To put it differently, by 2020, 82.3 per cent of China’s production had been domestically absorbed and circulated before the proposal for new paradigm was framed. So, what accounts for the change? Basic laws of economics suggests that in case of a large economy like China, a higher percentage of its products were absorbed in domestic circulation. In addition, a proportionally larger service sector, and higher non-tradeables, points to a higher percentage of its GDP (53.3 per cent) in domestic circulation in China.

China’s advantage is that it has attained large economies of scale making its manufacturing sector more modern and productive. Smaller economies with lower domestic absorption will have to necessarily rely on imports to develop their industrial sector.

A bigger economy means a bigger capacity for domestic absorption. In 2019, Singapore’s exports accounted for 104.9 per cent of its GDP while for Taiwan’s exports were 53.9 per cent. In contrast China’s exports were merely 35.4 per cent during its peak in 2006, reflecting its economic size. As the world’s second largest economy now, China has much more capacity for domestic absorption. Looking from this perspective, it makes eminent sense for China to adopt the new development paradigm.

Around 2008-09, exports accounted for only 11.1 per cent and 12.6 per cent of the GDP of the US and Japan respectively (Statista). This increased to 11.7 per cent for the US and 18.5 per cent for Japan in 2019 ( . Hence in both these major economies domestic consumption plays a major part in absorbing production.

Another important factor is that the services sector accounts for 70-80 per cent of the GDP in the US and Japan, whereas the corresponding figure for China is only 53.6 per cent.

Since the services sector is largely non-tradable in nature, most of it is utilised in the domestic market.
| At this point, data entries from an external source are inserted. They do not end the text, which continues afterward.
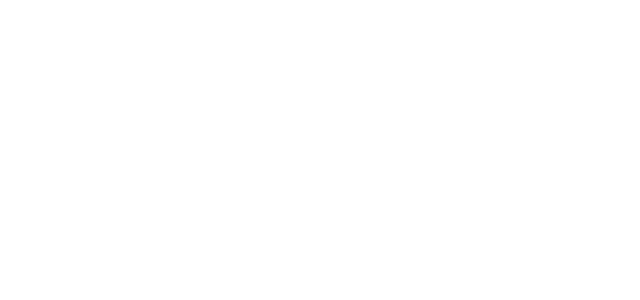
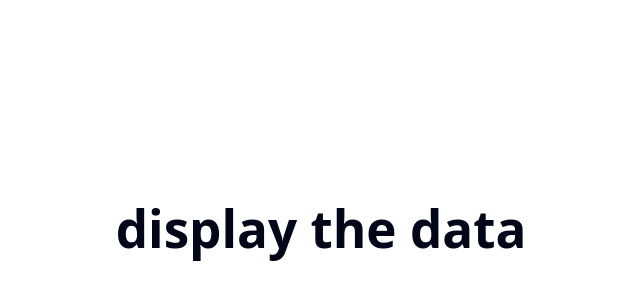
Before and after one commit to john-at-hub/OrderhubCD-DemoForm, a React (Vite) app in the folder demo-order-page/: page /admin in a window 1280 px wide. Before the commit this address had no page. Shown: the part 156-456 px from the top of the page, without its empty margins (319-959 px from the left). Built offline with nearby package versions, Linux system fonts and the light colour scheme.

Commit message:
Create route to a page for displaying data

```diff
--- a/demo-order-page/src/main.tsx
+++ b/demo-order-page/src/main.tsx
@@ -5,6 +5,7 @@ import './index.css'
 import App from './App.tsx'
 import DatePickerTestPage from './pages/DatePickerTestPage.tsx';
 import { GeneratedForm } from './pages/FormPage.tsx';
+import DisplayData from './pages/DisplayData.tsx';
 
 
 
@@ -16,6 +17,7 @@ createRoot(document.getElementById('root')!).render(
         <Route path="/" element={<App />} />
         <Route path="/datepicker" element={<DatePickerTestPage />} />
         <Route path="/form-test" element={<GeneratedForm />} />
+        <Route path="/admin" element={<DisplayData />} />
       </Routes>
     </BrowserRouter>
   </StrictMode>,
--- a/demo-order-page/src/pages/DisplayData.tsx
+++ b/demo-order-page/src/pages/DisplayData.tsx
@@ -0,0 +1,10 @@
+const DisplayData = () => {
+
+    return (
+      <>
+        <h1 className="text-2xl font-bold mb-8">display the data</h1>
+      </>
+    )
+  };
+
+  export default DisplayData;
```
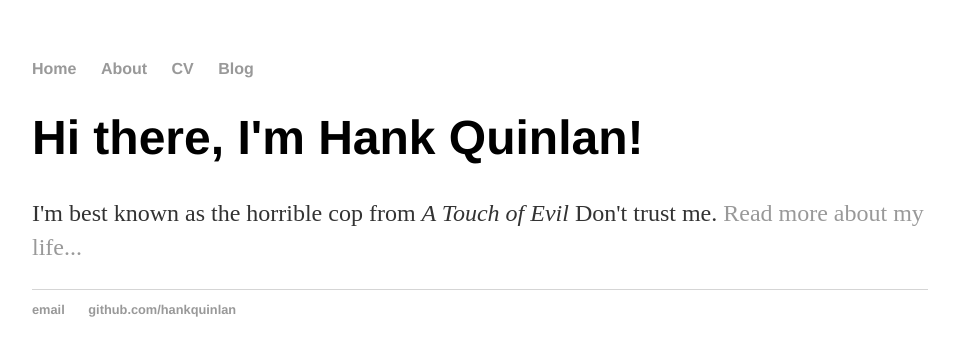
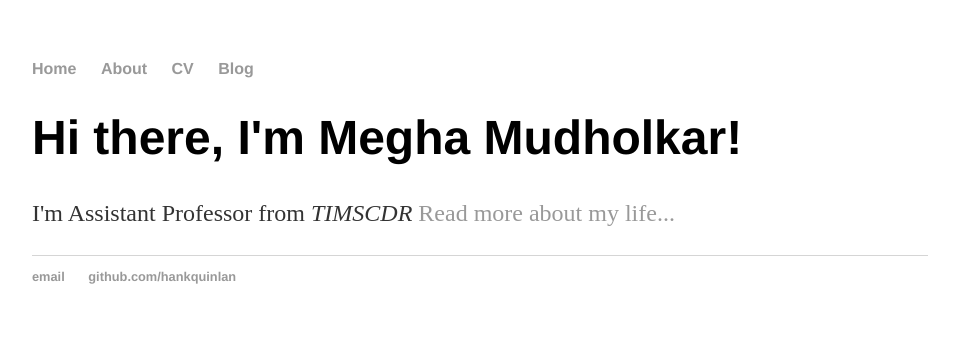
Before and after one commit to meghamudholkar/meghamudholkar.github.io, a Jekyll site: the page built from index.html, in a window 1280 px wide. Shown: the top 356 px of the page, without its empty margins (160-1119 px from the left). Built offline with Jekyll 4.4.1, drawn with Linux system fonts in a browser that asks for light colours.

Commit message:
Update index.html

```diff
--- a/index.html
+++ b/index.html
@@ -1,8 +1,8 @@
 ---
 layout: default
-title: Hank Quinlan, Horrible Cop
+title: Megha Mudholkar, TIMSCDR
 ---
 <div class="blurb">
-	<h1>Hi there, I'm Hank Quinlan!</h1>
-	<p>I'm best known as the horrible cop from <em>A Touch of Evil</em> Don't trust me. <a href="/about">Read more about my life...</a></p>
+	<h1>Hi there, I'm Megha Mudholkar!</h1>
+	<p>I'm Assistant Professor from  <em>TIMSCDR</em> <a href="/about">Read more about my life...</a></p>
 </div><!-- /.blurb -->
```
This means a higher percentage of the service sector in an economy means a lower percentage of exports in its GDP. Currently China’s exports to GDP are 17.65 per cent (Statista) which may go down to 11 per cent soon. So in the current context there is a clear case for the Chinese government and policymakers to adopt ‘Dual Circulation’ as the new development paradigm .

The writer is former senior faculty, IIFT, and currently Professor, Lal Bahadur Shastri Institute of Management, Delhi